This image is a close-up of the escapement retard. Note how the sector gear engages the compound gear riveted to the cover.

This image is a close-up of the release, T and B levers. If T or B stick, you have to remove these pieces and clean them. Unhook the mainspring then remove the screw at the base of the release lever. There are three springs in these pieces and it is a little tricky to get everything back on. You may want to first try flush cleaning without removing the parts.


If the shutter blades have oil or grease on them, you will want to remove and clean them. To get to the blades you remove all the parts of the mechanism and then lift out the shutter base. It's a good idea to remove the shutter from the camera if you're going to go this far into the shutter. You have to make a special spanner wrench to remove the retaining ring on the rear of the shutter. Normal adjustable spanners will bump against the film gate and you won't be able to turn the ring.

The post at the top of the shutter next to the main cam will unscrew. Note how the blade closing spring sits around this post before you remove it. I've seen a Supermatic where this spring wasn't installed properly causing the shutter to hang.

When reinstalling the shutter cover make sure the pallet lever, sector gear pin and T/B tabs are all back in their slots.

There may be a light seal at the top of the film chamber. Like other cameras of this period, the seals are cotton yarn and will usually still be in good condition. This is a good reason to always replace light seals with yarn or velvet when you can. I've yet to see a 20 year old camera with good foam seals. But I have seen 50 year old cameras where the yarn and velvet are sill doing their job.

Focus Adjustment
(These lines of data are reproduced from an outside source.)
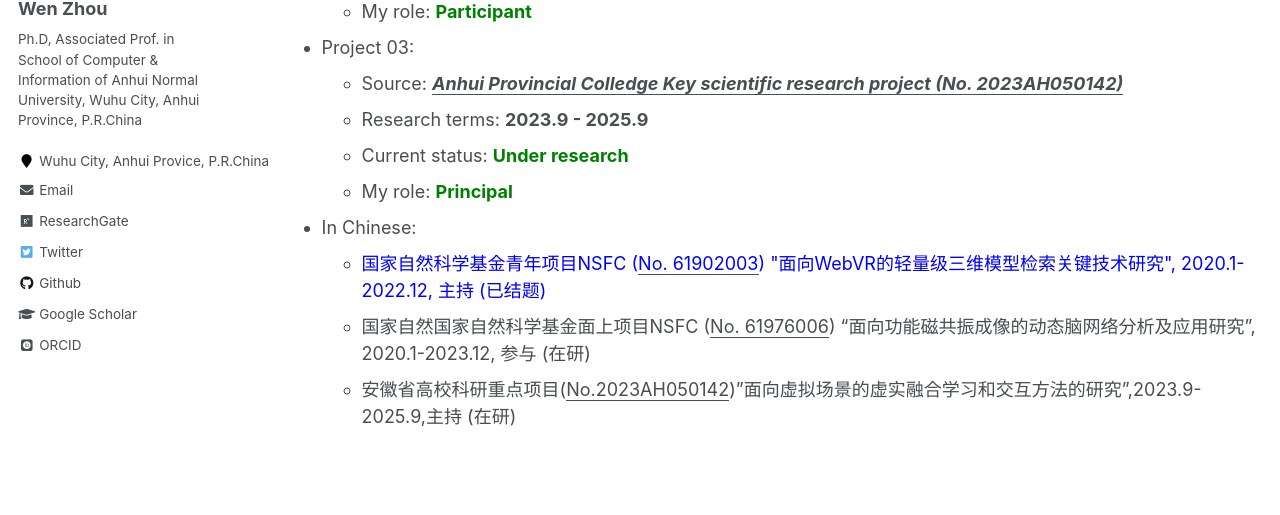
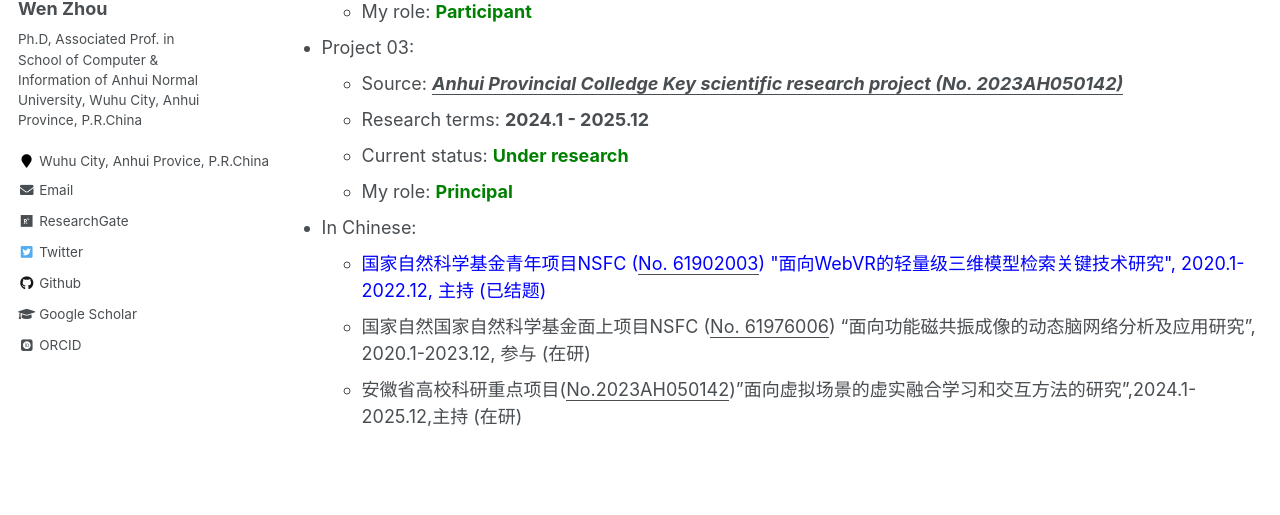
Before and after one commit to zhouwen327/zhouwen327.github.io, a Jekyll site: the page built from _pages/projects.md, in a window 1280 px wide and 900 px high, scrolled down 701 px. Shown: the part 249-764 px from the top of the window. Built offline with Jekyll 4.4.1, drawn with Linux system fonts in a browser that asks for light colours; some web fonts are replaced.

Commit message:
Update project01.md

```diff
--- a/_projects/project01.md
+++ b/_projects/project01.md
@@ -18,10 +18,10 @@ output: true
     - My role:  <font color='green'><b>Participant</b></font>
 + Project 03:
     + Source: <i><b><u>Anhui Provincial Colledge Key scientific research project (No. 2023AH050142)</u></b></i>
-    - Research terms: <b>2023.9 - 2025.9</b>
+    - Research terms: <b>2024.1 - 2025.12</b>
     - Current status: <b><font color='green'>Under research </font></b>
     - My role:  <font color='green'><b>Principal</b></font>
 - In Chinese:
     - <font style='color: blue;'>国家自然科学基金青年项目NSFC (<u>No. 61902003</u>) "面向WebVR的轻量级三维模型检索关键技术研究", 2020.1-2022.12, 主持 (已结题)</font>
     - 国家自然国家自然科学基金面上项目NSFC (<u>No. 61976006</u>) "面向功能磁共振成像的动态脑网络分析及应用研究", 2020.1-2023.12, 参与 (在研)
-    - 安徽省高校科研重点项目(<u>No.2023AH050142</u>)"面向虚拟场景的虚实融合学习和交互方法的研究",2023.9-2025.9,主持 (在研)
+    - 安徽省高校科研重点项目(<u>No.2023AH050142</u>)"面向虚拟场景的虚实融合学习和交互方法的研究",2024.1-2025.12,主持 (在研)
```
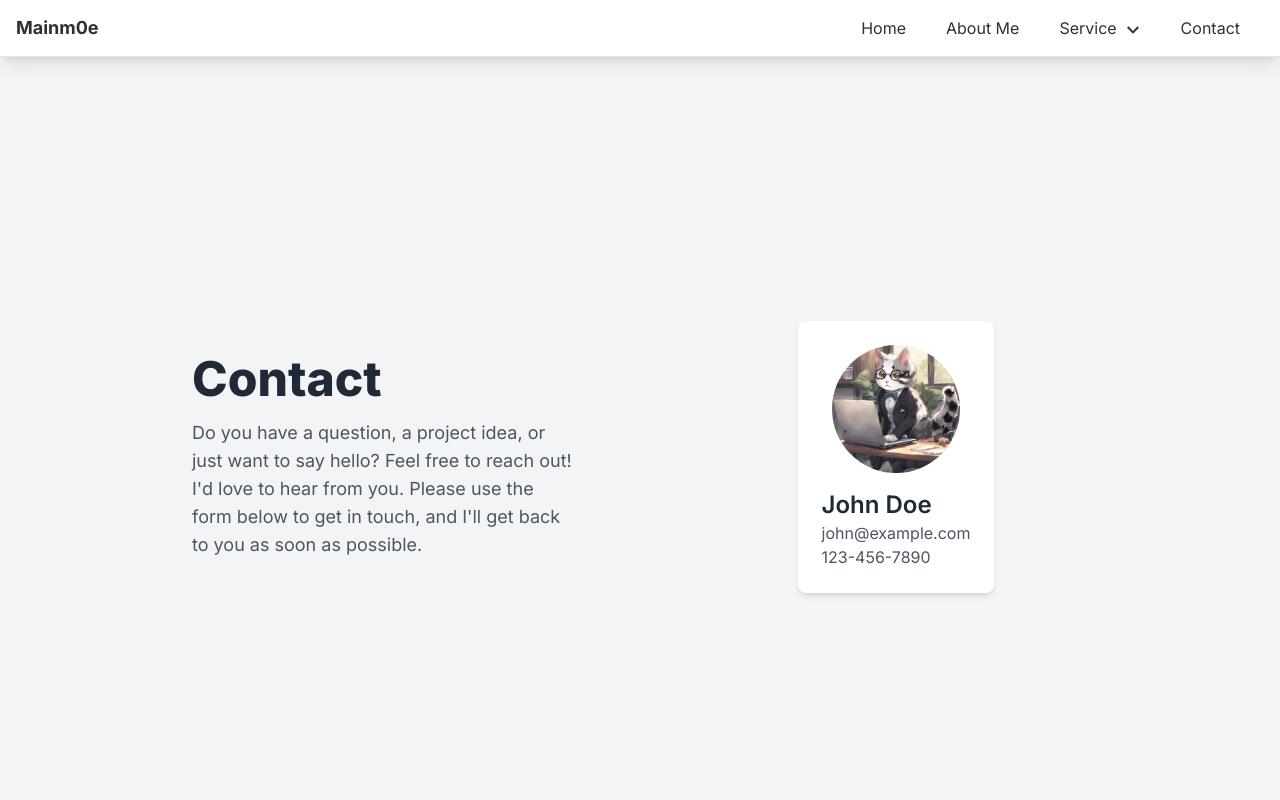
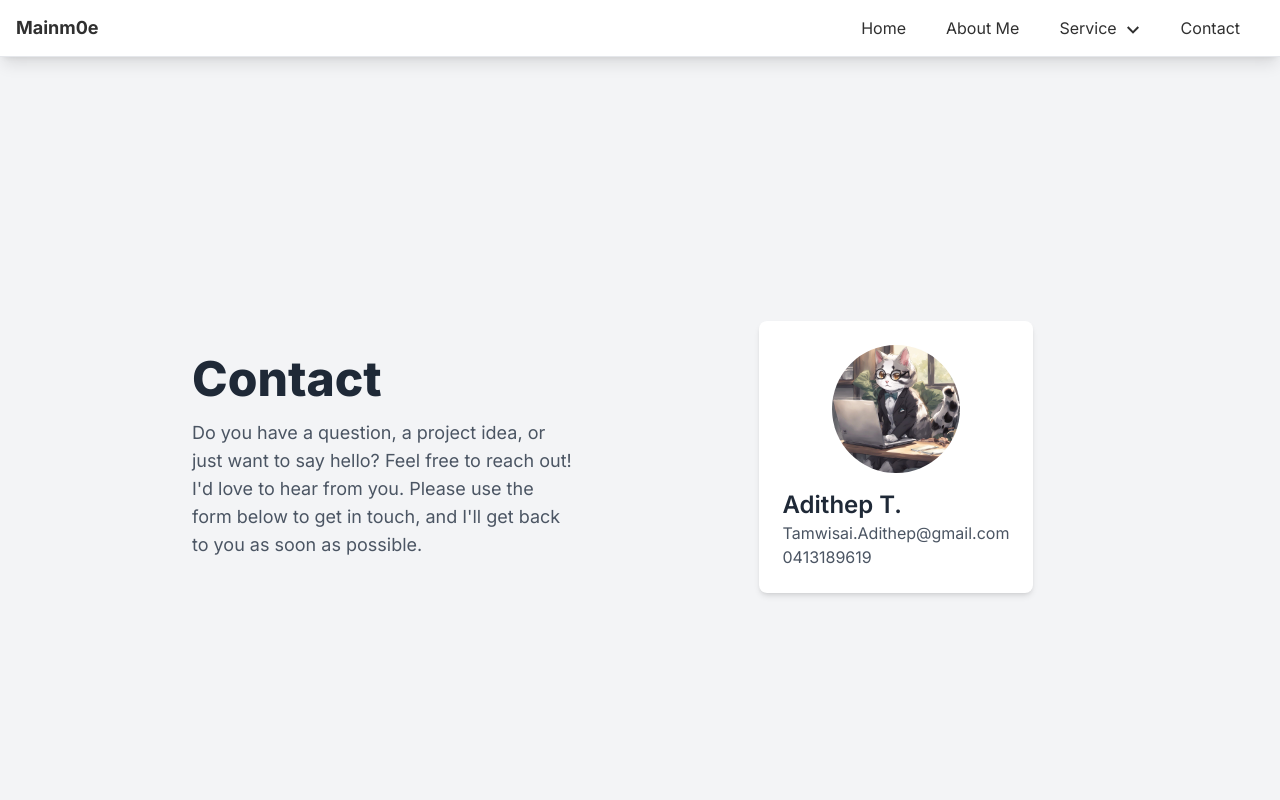
Before and after one commit to Mainm0e/mainm0e_page, a Next.js app: page /contact in a window 1280 px wide. Shown: the top 800 px of the page. Built offline with nearby package versions, Linux system fonts and the light colour scheme.

Commit message:
update info

```diff
--- a/app/contact/page.tsx
+++ b/app/contact/page.tsx
@@ -21,9 +21,9 @@ export default function Contact() {
       {/* Right side */}
       <div className="w-1/2 flex items-center justify-center">
       <OnlyContact
-        name="John Doe"
-        email="john@example.com"
-        phone="123-456-7890"
+        name="Adithep T."
+        email="Tamwisai.Adithep@gmail.com"
+        phone="0413189619"
         imageUrl="./images/home.jpg"
       />
       </div>
```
Before adjusting the RF be sure to check the lens focus at infinity. To adjust the focus, loosen the screws around the front lens and hold the lens in place while rotating the gear to infinity.